┌────────

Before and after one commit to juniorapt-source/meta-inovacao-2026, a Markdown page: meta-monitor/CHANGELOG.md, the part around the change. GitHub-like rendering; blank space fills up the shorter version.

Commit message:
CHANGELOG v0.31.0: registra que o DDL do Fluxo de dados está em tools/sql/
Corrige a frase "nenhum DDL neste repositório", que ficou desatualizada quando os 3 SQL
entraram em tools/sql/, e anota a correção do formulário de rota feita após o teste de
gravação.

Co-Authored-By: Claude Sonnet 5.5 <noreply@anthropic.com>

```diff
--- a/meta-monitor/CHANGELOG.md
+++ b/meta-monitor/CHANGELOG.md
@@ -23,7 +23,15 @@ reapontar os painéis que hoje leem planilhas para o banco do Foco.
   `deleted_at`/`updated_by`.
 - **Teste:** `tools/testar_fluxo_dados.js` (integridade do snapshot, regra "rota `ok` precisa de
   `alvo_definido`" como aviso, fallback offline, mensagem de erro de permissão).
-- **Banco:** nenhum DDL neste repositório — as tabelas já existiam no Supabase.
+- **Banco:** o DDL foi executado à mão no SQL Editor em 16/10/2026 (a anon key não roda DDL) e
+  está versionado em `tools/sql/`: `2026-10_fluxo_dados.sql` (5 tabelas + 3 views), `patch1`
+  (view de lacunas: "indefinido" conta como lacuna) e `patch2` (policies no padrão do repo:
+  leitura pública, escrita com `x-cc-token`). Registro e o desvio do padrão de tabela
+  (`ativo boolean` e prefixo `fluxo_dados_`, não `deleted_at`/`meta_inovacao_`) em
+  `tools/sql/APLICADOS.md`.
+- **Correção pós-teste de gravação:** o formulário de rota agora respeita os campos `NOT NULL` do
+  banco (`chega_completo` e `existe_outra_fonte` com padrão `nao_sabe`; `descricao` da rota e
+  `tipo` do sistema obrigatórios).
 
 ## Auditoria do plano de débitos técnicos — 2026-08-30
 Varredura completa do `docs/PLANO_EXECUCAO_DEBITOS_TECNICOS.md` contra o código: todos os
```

└────────
┌────────

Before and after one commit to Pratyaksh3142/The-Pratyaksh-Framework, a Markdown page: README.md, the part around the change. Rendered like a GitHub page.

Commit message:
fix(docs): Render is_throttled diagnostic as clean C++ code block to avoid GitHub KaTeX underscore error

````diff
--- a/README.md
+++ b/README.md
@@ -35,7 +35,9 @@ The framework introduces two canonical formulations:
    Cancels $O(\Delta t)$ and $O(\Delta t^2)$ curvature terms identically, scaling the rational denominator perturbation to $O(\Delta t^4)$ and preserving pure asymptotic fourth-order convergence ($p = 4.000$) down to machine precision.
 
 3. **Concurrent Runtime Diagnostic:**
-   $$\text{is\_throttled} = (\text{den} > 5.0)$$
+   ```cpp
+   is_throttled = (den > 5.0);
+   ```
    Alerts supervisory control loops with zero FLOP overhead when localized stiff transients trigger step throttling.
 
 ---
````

└────────

Exercise description -
Look through the entries for lines containing the word "tools" and return each one.

Output for this task -
CHANGELOG v0.31.0: registra que o DDL do Fluxo de dados está em tools/sql/
entraram em tools/sql/, e anota a correção do formulário de rota feita após o teste de
 - **Teste:** `tools/testar_fluxo_dados.js` (integridade do snapshot, regra "rota `ok` precisa de
+  está versionado em `tools/sql/`: `2026-10_fluxo_dados.sql` (5 tabelas + 3 views), `patch1`
+  `tools/sql/APLICADOS.md`.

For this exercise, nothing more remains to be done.